Nor does Egyptian law regulating the censorship of cinematic tapes, sound recordings, plays and advertisements specify any role for the Cinema Industry Chamber in permitting or prohibiting the public screening of films.
However, Abdel Wahab noted that the chamber’s management, as an association that represents filmmakers and the owners of theaters, can impose internal penalties on theaters that violate its decisions, such as denying membership. The chamber will thus not withdraw its decision unless the owners of the theaters agree to reject the decision unanimously or by a majority, at least, he explained.
“Consequently, it will be difficult for the chamber to punish all or most of the owners of theaters, and I think that many owners will reject the decision because it will prevent them from showing some films that viewers want to see and hurt their ticket sales and thus their profits,” Abdel Wahab added.
M.M., a director of a prominent movie theater who preferred to withhold his full name, told Al-Monitor that he respects the decision of the chamber despite theater owners’ anger.
“Most of the movie theaters are owned by film distribution companies, which may lose out if many movies are premiered on streaming services, because digital platforms make direct agreements with the producers without the mediation of distributors,” he explained.
He added, “However, a few cinemas are owned by malls and small businesses, who are expected to disagree with this decision because they may sell tickets to the movies that were premiered on streaming services, as some people still prefer traditional movie theaters to modern platforms.

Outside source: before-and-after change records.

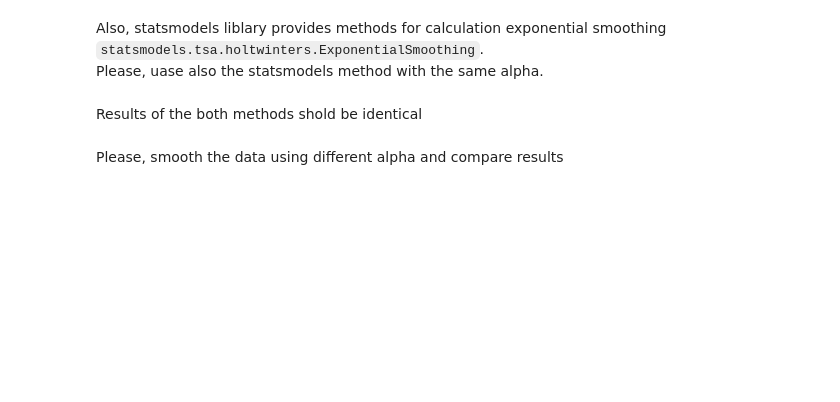
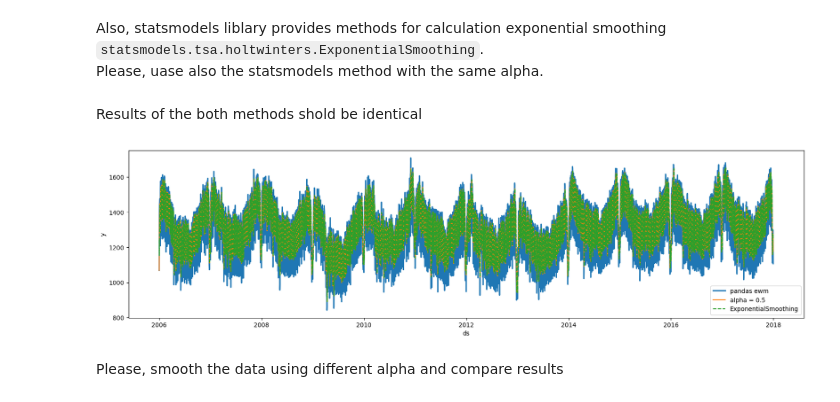
Before and after one commit to sunseek3r/ts_cource_practice, a Jupyter notebook: notebooks/practice1.ipynb, the cells around one changed output. Cells and saved outputs as stored; diff of their text form; code cells hidden in the pictures; blank space fills up the shorter version.

```diff
--- a/notebooks/practice1.ipynb
+++ b/notebooks/practice1.ipynb
@@ -105,3 +219,5 @@ Please, calculate exponential smoothing.
 # %%
 # your code here
 # df_exp = ...
+df_exp = df.ewm(alpha=0.5).mean()
+df_exp.head(10)
@@ -114,12 +240,20 @@ Please, uase also the statsmodels method with the same alpha.
+# %%
+# your code here
+# df_exp_statm = ...
+model = ExponentialSmoothing(df['y'], trend=None, seasonal=None)
+model = model.fit(smoothing_level=0.5)
+df_exp_statm = model.fittedvalues
 # %% [markdown]
 Results of the both methods shold be identical
 # %%
 plt.figure(figsize=(20, 5))
 plt.plot(df, linewidth=2, label='pandas ewm')
 plt.plot(df_exp, label='alpha = 0.5')
-plt.plot(df_exp_statm.level, "--", label='ExponentialSmoothing')
+plt.plot(df_exp_statm, "--", label='ExponentialSmoothing')
 plt.ylabel("y")
 plt.xlabel("ds")
 plt.legend();
+# %% [output]
+[figure, added]
 # %% [markdown]
 Please, smooth the data using different alpha and compare results
```
Also changed, not shown: parts of 37 cells of this notebook.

The small businesses and malls are not distribution companies, so they have no disputes with digital platforms.”
Meanwhile, Sobky, the producer of “Saheb Al Maqam,” told Al-Monitor that the film was supposed to premiere in theaters, but since they are closed amid the pandemic, he had to negotiate with Shahid.net. He said he hoped that the Cinema Industry Chamber would understand the situation and grant exceptions to filmmakers to show their films in theaters in conjunction with showing them on streaming services.
“Even if theaters are opening, the demand is no longer the same as it was before the pandemic,” Shobky noted.
The Egyptian government closed movie theaters in March as a precaution against COVID-19, and on June 27, theaters reopened at only 25% capacity.
An Egyptian critic told Al-Monitor on condition of anonymity that it is unlikely the chamber will make an exception to show films on digital platforms and in theaters at the same time during the pandemic. He also found it unlikely that theaters will defy the chamber’s decision.
“Most of the theaters are owned by producers who are in charge of the Cinema Industry Chamber, and they see the screening of films and their success on streaming services as a threat both in the short and in the long term,” he explained.